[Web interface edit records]
=-=-=-=-=

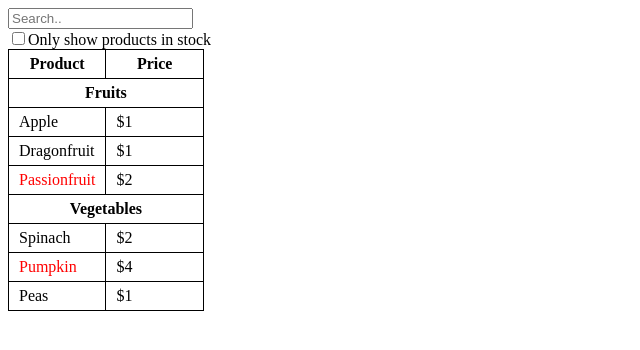
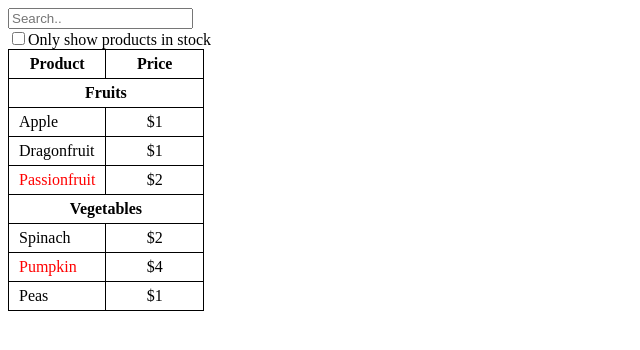
Before and after one commit to geremiasanti/react-datatable, a React (Create React App) app: page / in a window 1280 px wide. Shown: the top 350 px of the page, without its empty margins (0-640 px from the left). Built offline with nearby package versions, Linux system fonts and the light colour scheme.

Commit message:
center price

```diff
--- a/src/App.js
+++ b/src/App.js
@@ -88,7 +88,7 @@ function ProductTable({products, filterText, inStockOnly}) {
 			<thead>
 				<tr>
 					<th>Product</th>
-					<th>Price</th>
+					<th >Price</th>
 				</tr>
 			</thead>
 			<tbody>{rows}</tbody>
@@ -116,7 +116,7 @@ function ProductRow({product}) {
 			<td>
 				{nameFormatted}
 			</td>
-			<td>
+			<td style={{ textAlign: 'center' }}>
 				{product.price}
 			</td>
 		</tr>
```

=-=-=-=-=

- Your assignment: Although the records contain pictures, only their text should be repeated, exactly as it appears.

- Completed task:
Before and after one commit to geremiasanti/react-datatable, a React (Create React App) app: page / in a window 1280 px wide. Shown: the top 350 px of the page, without its empty margins (0-640 px from the left). Built offline with nearby package versions, Linux system fonts and the light colour scheme.

Commit message:
center price

```diff
--- a/src/App.js
+++ b/src/App.js
@@ -88,7 +88,7 @@ function ProductTable({products, filterText, inStockOnly}) {
 			<thead>
 				<tr>
 					<th>Product</th>
-					<th>Price</th>
+					<th >Price</th>
 				</tr>
 			</thead>
 			<tbody>{rows}</tbody>
@@ -116,7 +116,7 @@ function ProductRow({product}) {
 			<td>
 				{nameFormatted}
 			</td>
-			<td>
+			<td style={{ textAlign: 'center' }}>
 				{product.price}
 			</td>
 		</tr>
```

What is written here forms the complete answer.